Modern, flexible, nimble, innovative, tailored to the needs of start-ups in quest for financing, tapping into venture capital funds and attracting business angels. And the icing on the cake, safe for creditors. A true gem in the crown. Will it deliver, though?

Expected to come into force on 20 March 2020, a game-changing simple joint-stock company (P.S.A) is hoped to revolutionise the way business is done in Poland. Still, the flagship assumptions are but a staple diet of a foreign investor doing business in the Western world.

Where’s the revolution, then?

Token capital:

  • A 1PLN capital requirement at registration; 

  • The share capital to comprise the aggregate value of all the contributions made.

Elimination of formalities at incorporation: 

  • Speedy electronic registration in the S24 System;

  • Simplified dematerialisation of shares in the registry, electronic issuance of decisions;

  • Simplified electronic register of shareholders kept by an investor or a notary – a possibility to use blockchain.


  • Shares with no par-value vesting preference in respect of voting or dividends;

  • New type of founder’s shares ensuring retention of the original stake in the shareholding of the founders, irrespective of subsequent issuances of new shares;

  • Shares issued and allotted in exchange for the know-how, work or services performed for the benefit of the company to facilitate the development of the projects based on human capital;

  • At the outset PSA’s shares will not be quoted on the stock-exchange, yet at any time it may be transformed into a regular joint-stock company for this purpose.

Flexibility in corporate management rules:
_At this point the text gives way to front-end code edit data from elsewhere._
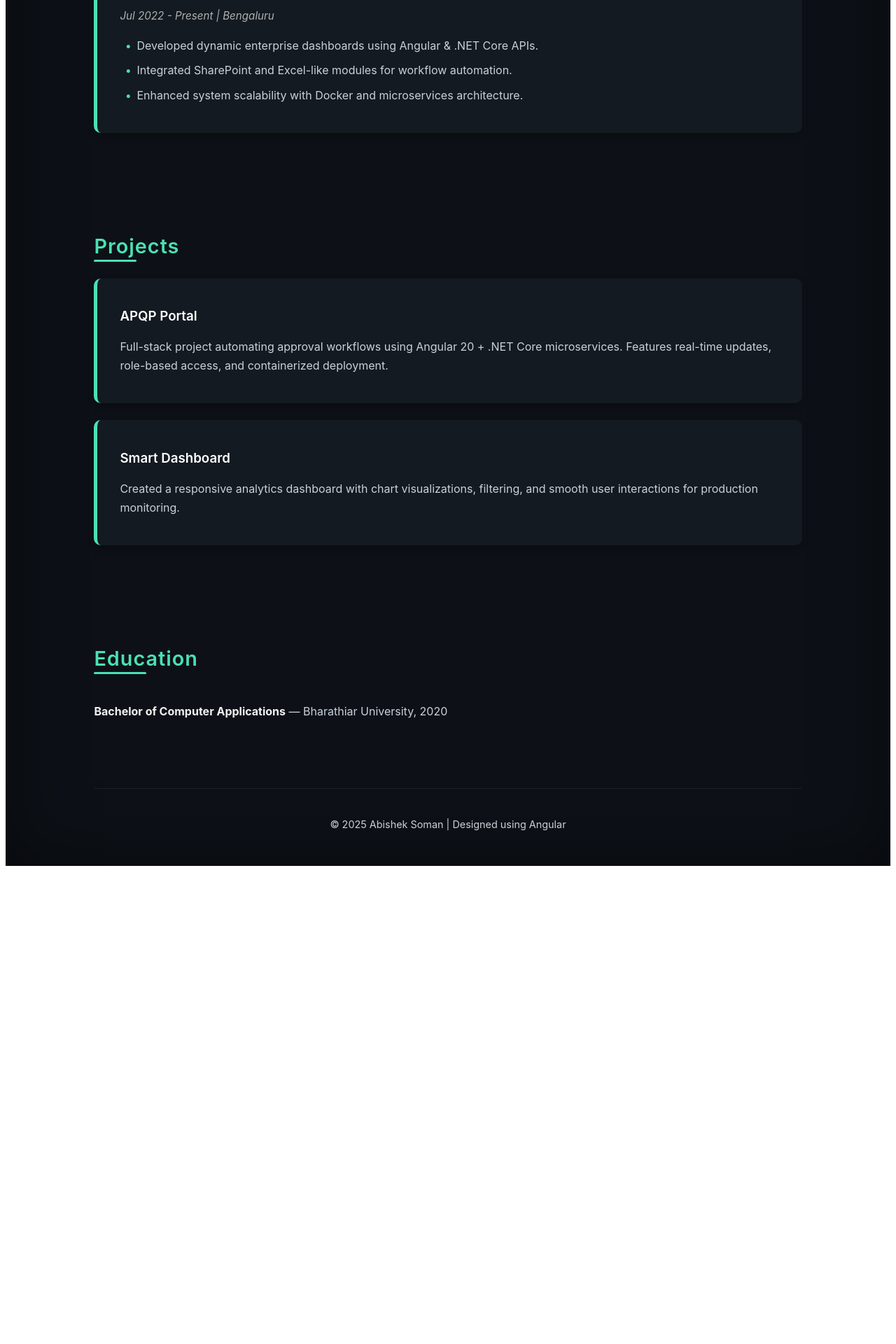
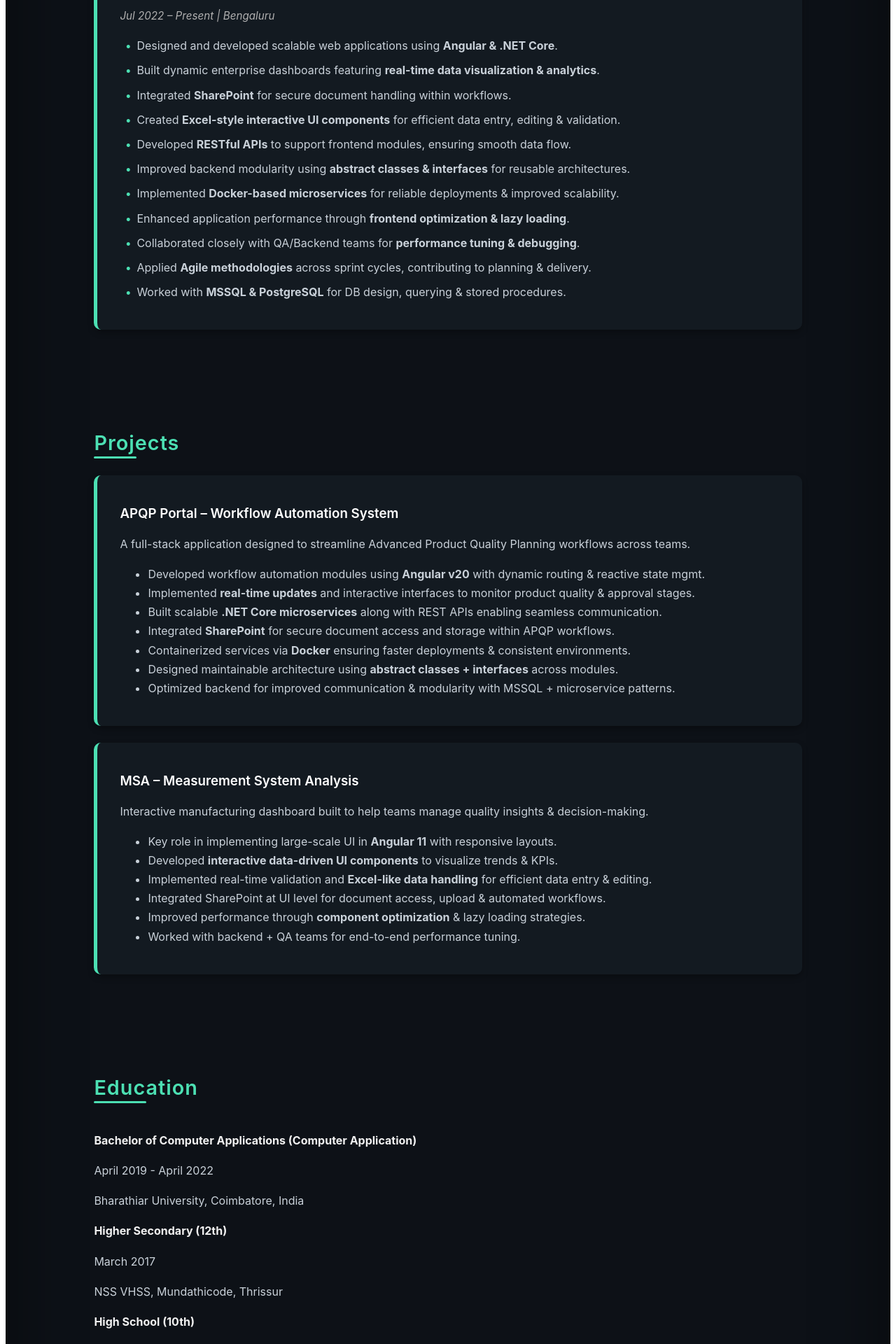
Before and after one commit to abhii121/portfolio, an Angular app: page / in a window 1280 px wide. Shown: the part 1480-3400 px from the top of the page at 70% size. Before the commit the page ends 2725 px from the top, so only its background shows below. Built offline with nearby package versions, Linux system fonts and the light colour scheme.

Commit message:
Updation

```diff
--- a/src/app/app.component.html
+++ b/src/app/app.component.html
@@ -38,41 +38,89 @@
   <!-- Experience -->
  <section class="experience fade-in">
   <h2>Experience</h2>
+
   <div class="exp-card">
     <h3>Datalyzer International — Software Engineer</h3>
-      <p class="duration">Jul 2022 - Present | Bengaluru</p>
+    <p class="duration">Jul 2022 – Present | Bengaluru</p>
     <ul>
-        <li>Developed dynamic enterprise dashboards using Angular & .NET Core APIs.</li>
-        <li>Integrated SharePoint and Excel-like modules for workflow automation.</li>
-        <li>Enhanced system scalability with Docker and microservices architecture.</li>
+      <li>Designed and developed scalable web applications using <strong>Angular & .NET Core</strong>.</li>
+      <li>Built dynamic enterprise dashboards featuring <strong>real-time data visualization & analytics</strong>.</li>
+      <li>Integrated <strong>SharePoint</strong> for secure document handling within workflows.</li>
+      <li>Created <strong>Excel-style interactive UI components</strong> for efficient data entry, editing & validation.</li>
+      <li>Developed <strong>RESTful APIs</strong> to support frontend modules, ensuring smooth data flow.</li>
+      <li>Improved backend modularity using <strong>abstract classes & interfaces</strong> for reusable architectures.</li>
+      <li>Implemented <strong>Docker-based microservices</strong> for reliable deployments & improved scalability.</li>
+      <li>Enhanced application performance through <strong>frontend optimization & lazy loading</strong>.</li>
+      <li>Collaborated closely with QA/Backend teams for <strong>performance tuning & debugging</strong>.</li>
+      <li>Applied <strong>Agile methodologies</strong> across sprint cycles, contributing to planning & delivery.</li>
+      <li>Worked with <strong>MSSQL & PostgreSQL</strong> for DB design, querying & stored procedures.</li>
     </ul>
   </div>
+
 </section>
 
   <!-- Projects -->
 <section class="projects fade-in">
   <h2>Projects</h2>
+
+  <!-- Project 1 -->
   <div class="project-card">
-      <h3>APQP Portal</h3>
+    <h3>APQP Portal – Workflow Automation System</h3>
     <p>
-        Full-stack project automating approval workflows using Angular 20 + .NET Core microservices.
-        Features real-time updates, role-based access, and containerized deployment.
+      A full-stack application designed to streamline Advanced Product Quality Planning workflows across teams.
     </p>
+    <ul>
+      <li>Developed workflow automation modules using <strong>Angular v20</strong> with dynamic routing & reactive state mgmt.</li>
+      <li>Implemented <strong>real-time updates</strong> and interactive interfaces to monitor product quality & approval stages.</li>
+      <li>Built scalable <strong>.NET Core microservices</strong> along with REST APIs enabling seamless communication.</li>
+      <li>Integrated <strong>SharePoint</strong> for secure document access and storage within APQP workflows.</li>
+      <li>Containerized services via <strong>Docker</strong> ensuring faster deployments & consistent environments.</li>
+      <li>Designed maintainable architecture using <strong>abstract classes + interfaces</strong> across modules.</li>
+      <li>Optimized backend for improved communication & modularity with MSSQL + microservice patterns.</li>
+    </ul>
   </div>
+
+  <!-- Project 2 -->
   <div class="project-card">
-      <h3>Smart Dashboard</h3>
+    <h3>MSA – Measurement System Analysis</h3>
     <p>
-        Created a responsive analytics dashboard with chart visualizations,
-        filtering, and smooth user interactions for production monitoring.
+      Interactive manufacturing dashboard built to help teams manage quality insights & decision-making.
     </p>
+    <ul>
+      <li>Key role in implementing large-scale UI in <strong>Angular 11</strong> with responsive layouts.</li>
+      <li>Developed <strong>interactive data-driven UI components</strong> to visualize trends & KPIs.</li>
+      <li>Implemented real-time validation and <strong>Excel-like data handling</strong> for efficient data entry & editing.</li>
+      <li>Integrated SharePoint at UI level for document access, upload & automated workflows.</li>
+      <li>Improved performance through <strong>component optimization</strong> & lazy loading strategies.</li>
+      <li>Worked with backend + QA teams for end-to-end performance tuning.</li>
+    </ul>
   </div>
 </section>
+
 
   <!-- Education -->
  <section class="education fade-in">
   <h2>Education</h2>
-    <p><strong>Bachelor of Computer Applications</strong> — Bharathiar University, 2020</p>
+
+  <div class="edu-item">
+    <p><strong>Bachelor of Computer Applications (Computer Application)</strong></p>
+    <p>April 2019 - April 2022</p>
+    <p>Bharathiar University, Coimbatore, India</p>
+  </div>
+
+  <div class="edu-item">
+    <p><strong>Higher Secondary (12th)</strong></p>
+    <p>March 2017</p>
+    <p>NSS VHSS, Mundathicode, Thrissur</p>
+  </div>
+
+  <div class="edu-item">
+    <p><strong>High School (10th)</strong></p>
+    <p>March 2015</p>
+    <p>J.M.J. English Medium Higher Secondary School, Thrissur</p>
+  </div>
 </section>
+
 
   <!-- Footer -->
   <footer>
```
Lines whose indentation alone changed are shown as unchanged.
  • Notarial form no longer required;

  • Resolutions may be adopted by way of an e-mail or during a video-conference;

  • Option to hold meetings outside Poland;

  • Option to introduce an alternative model of the management structure with a one-tier board - the board of directors - as an organ hosting both the executive and non-executive directors, which will ensure transparency and uninhibited access to information.

Protection of creditors:

  • The company is prohibited from rendering performances for the benefit of the shareholders that could possibly put at risk the company’s solvency;

  • The duty to transfer 8% of the profit to the company’s capital until it reaches the level of 5% of the company’s outstanding obligations.


  • Simplification of the regular liquidation procedure;

  • Simplified liquidation in terms of the time frame;

  • The option for the shareholder to assume the company’s obligations upon the company’s dissolution.